The YPG decided to pull out to prevent more civilian deaths in an area that had been largely peaceful before the Turkish incursion, absorbing thousands of displaced Syrians fleeing fighting elsewhere, said Mutlu Civiroglu, an independent Kurdish affairs analyst, citing sources within the Kurdish administration.

“From the perspective of Kurds, naturally it is a demoralizing situation when Afrin had been spared throughout the war and is home to different cultures. But there is also the feeling among Kurds that this isn’t over,” Civiroglu told Al-Monitor. “They don’t assess this as the fall of Afrin. The YPG is saying that it is changing its war tactics from holding ground to undertaking raids,” he said.

For his part, Erdogan said Afrin was merely a “comma” in Turkey’s battle against Kurdish militants. “We will now add the full stop, God willing … We will now continue to Manbij, Ain el-Arab, Tal Abyad Ras al-Ain and Qamishli until the terrorist corridor is gone,” he said, adding that Turkey was prepared to go into Northern Iraq’s Shinjar region, where PKK fighters are based.
Meanwhile, Israel  is a bit concerned about Turkey adjusting their southern border. From the uber-translators at MEMRI, March 7:

Turkish Newspaper Close To President Erdogan Calls To Form Joint Islamic Army To Fight Israel
On December 12, 2017, ahead of the summit of the Organization of Islamic Cooperation (OIC) in Istanbul,  the Turkish daily Yeni Şafak, which is close to President Recep Tayyip Erdoğan and his ruling AKP party, published an article  titled "A Call for Urgent Action,"[1] which also appeared on the paper's website under the title “What If an Army of Islam Was Formed against Israel?"[2] The article called on the 57 member states of the OIC to form a joint "Army of Islam" to besiege and attack the state of Israel. It notes that such a joint army will greatly exceed the Israeli army in manpower, equipment and budget, and presents statistics to prove this. It also advocates establishing joint bases for the army's ground, air and naval forces that will arrive from all over the Muslim world to besiege Israel, while noting that Pakistan, as the only nuclear country, has "a special status" among the OIC countries. An interactive map provides information on military forces stationed in various locations and the role they can play in the potential joint Muslim attack on Israel.

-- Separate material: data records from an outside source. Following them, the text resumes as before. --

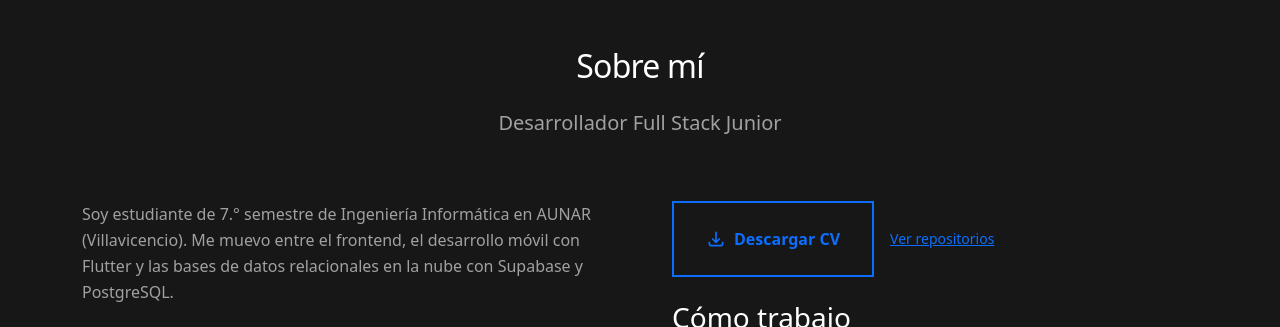
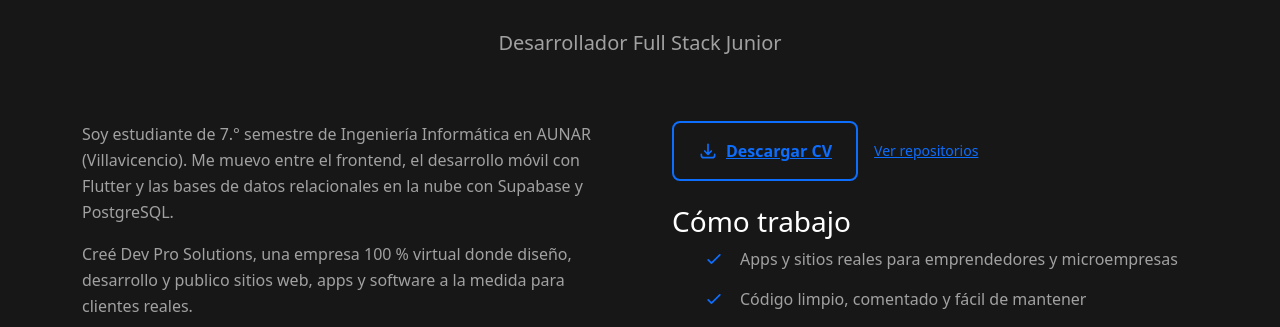
Before and after one commit to OscarFabianAnguchoVega242005/Mi-Portafolio, a React (Vite) app: page / in a window 1280 px wide. Shown: the part 961-1288 px from the top of the page. Built offline with nearby package versions, Linux system fonts and the light colour scheme; no server answers.

Commit message:
Corrige franja blanca y botón de CV

```diff
--- a/src/App.tsx
+++ b/src/App.tsx
@@ -10,7 +10,7 @@ function App() {
   return (
     <>
       <NavbarComponent />
-      <main id="main-content" className="pt-16 md:pt-20">
+      <main id="main-content">
         <Hero />
         <About />
         <Projects />
--- a/src/components/sections/About.tsx
+++ b/src/components/sections/About.tsx
@@ -59,12 +59,16 @@ export function About() {
           >
             <div className="space-y-6">
               <div className="flex items-center gap-3">
-                <Button size="lg" variant="outline" className="gap-2">
+                <a
+                  href="/Oscar_Angucho_HV.pdf"
+                  download
+                  className="inline-flex items-center gap-2 px-6 py-3 border-2 border-primary text-primary font-semibold rounded-lg hover:bg-primary hover:text-white transition-colors gap-2"
+                >
                   <svg className="w-5 h-5" fill="none" stroke="currentColor" viewBox="0 0 24 24">
                     <path strokeLinecap="round" strokeLinejoin="round" strokeWidth={2} d="M4 16v1a3 3 0 003 3h10a3 3 0 003-3v-1m-4-4l-4 4m0 0l-4-4m4 4V4" />
                   </svg>
                   Descargar CV
-                </Button>
+                </a>
                 <a
                   href="https://github.com/OscarFabianAnguchoVega242005?tab=repositories"
                   target="_blank"
--- a/src/index.css
+++ b/src/index.css
@@ -20,6 +20,7 @@
 @layer base {
   * { box-sizing: border-box; padding: 0; margin: 0; }
   html { scroll-behavior: smooth; scroll-padding-top: 5rem; }
+  html, body, #root { background-color: #0a0a0a; }
   body { font-family: var(--font-sans); background-color: var(--color-bg); color: var(--color-text); line-height: 1.6; }
   a { color: inherit; text-decoration: none; }
   ul { list-style: none; padding: 0; }
```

The Source Of The Yeni Şafak Article: The SADAT Company Website
The main points of the article are taken from the website of the Turkish SADAT International Defense and Consulting Company, which provides consultancy on defense and warfare, both conventional and unconventional, and on military organization, training and gear. The company has an agenda of promoting pan-Islamic military cooperation. According to its mission statement, it seeks "to establish defense collaboration and defense industry cooperation among Islamic countries, to help the Islamic world take its rightful place among the superpowers by providing... strategic consultancy and training services to the militaries and homeland security forces of Islamic countries."[3]
According to Israeli security sources, the SADAT company is involved in aiding Hamas, and seeks to assist – with funds and military gear – the creation of a "Palestine Army" to fight Israel.[4]

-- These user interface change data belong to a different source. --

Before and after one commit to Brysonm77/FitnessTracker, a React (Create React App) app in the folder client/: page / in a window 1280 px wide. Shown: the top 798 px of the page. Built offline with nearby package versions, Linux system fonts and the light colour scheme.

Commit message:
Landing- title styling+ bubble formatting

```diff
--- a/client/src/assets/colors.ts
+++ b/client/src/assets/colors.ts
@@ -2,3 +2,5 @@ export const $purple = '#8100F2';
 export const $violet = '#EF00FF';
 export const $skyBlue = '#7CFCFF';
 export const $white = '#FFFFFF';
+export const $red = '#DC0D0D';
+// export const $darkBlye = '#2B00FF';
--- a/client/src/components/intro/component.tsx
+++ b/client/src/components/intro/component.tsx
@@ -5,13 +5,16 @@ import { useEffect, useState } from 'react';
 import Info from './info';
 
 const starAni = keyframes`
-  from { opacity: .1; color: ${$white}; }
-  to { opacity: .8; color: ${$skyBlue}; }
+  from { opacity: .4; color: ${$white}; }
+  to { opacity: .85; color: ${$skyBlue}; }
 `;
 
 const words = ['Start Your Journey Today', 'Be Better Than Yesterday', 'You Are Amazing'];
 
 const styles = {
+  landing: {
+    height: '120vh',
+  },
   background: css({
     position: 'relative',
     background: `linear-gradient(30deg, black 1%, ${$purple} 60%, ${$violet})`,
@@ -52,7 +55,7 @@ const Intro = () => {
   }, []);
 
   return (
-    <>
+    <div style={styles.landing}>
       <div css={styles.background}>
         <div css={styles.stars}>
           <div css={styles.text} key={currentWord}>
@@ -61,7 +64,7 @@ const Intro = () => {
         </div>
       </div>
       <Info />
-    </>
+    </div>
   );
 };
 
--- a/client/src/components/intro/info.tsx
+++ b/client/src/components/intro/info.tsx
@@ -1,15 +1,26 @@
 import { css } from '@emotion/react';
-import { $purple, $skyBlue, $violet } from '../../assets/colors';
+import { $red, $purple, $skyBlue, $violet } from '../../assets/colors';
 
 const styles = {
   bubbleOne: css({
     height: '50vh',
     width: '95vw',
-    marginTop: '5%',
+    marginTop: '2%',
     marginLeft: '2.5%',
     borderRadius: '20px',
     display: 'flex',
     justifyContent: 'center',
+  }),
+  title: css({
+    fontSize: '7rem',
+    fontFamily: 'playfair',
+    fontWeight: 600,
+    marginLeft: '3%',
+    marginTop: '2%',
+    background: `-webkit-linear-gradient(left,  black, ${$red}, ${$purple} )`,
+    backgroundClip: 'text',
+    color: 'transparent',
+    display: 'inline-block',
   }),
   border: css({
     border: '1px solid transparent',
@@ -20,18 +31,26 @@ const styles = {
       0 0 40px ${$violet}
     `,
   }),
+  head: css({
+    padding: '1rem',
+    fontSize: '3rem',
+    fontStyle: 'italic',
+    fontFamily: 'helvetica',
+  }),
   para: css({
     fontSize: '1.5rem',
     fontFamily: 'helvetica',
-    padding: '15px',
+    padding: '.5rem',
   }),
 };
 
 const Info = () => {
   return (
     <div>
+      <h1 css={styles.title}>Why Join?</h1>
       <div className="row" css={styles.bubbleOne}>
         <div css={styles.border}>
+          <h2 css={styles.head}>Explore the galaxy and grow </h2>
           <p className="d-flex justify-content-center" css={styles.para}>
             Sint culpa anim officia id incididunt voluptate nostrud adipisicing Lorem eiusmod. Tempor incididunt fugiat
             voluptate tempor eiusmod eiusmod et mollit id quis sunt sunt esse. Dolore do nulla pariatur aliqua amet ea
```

SADAT Founder Adnan Tanrıverdi
The SADAT company was founded by Erdoğan’s senior advisor on military affairs, retired general Adnan Tanrıverdi, and is chaired by his son, Melih Tanrıverdi. Adnan Tanrıverdi (b. 1944) served in the Turkish army's Artillery Corps and headed the Home Front Command in northern Cyprus.  He is an expert on assymetric warfare, and was dismissed from the Turkish military in 1996 for his Islamists leadnings. A former Turkish army officer, Ahmet Yavuz, described him as "an enemy of Atatürk" and stated that his dismissal from the army was not surprising.[5]....

Fortunately for the Israelis, Erdogan's purge of the military seriously degraded Turkey's offensive capability vs. a state vs against the Kurds.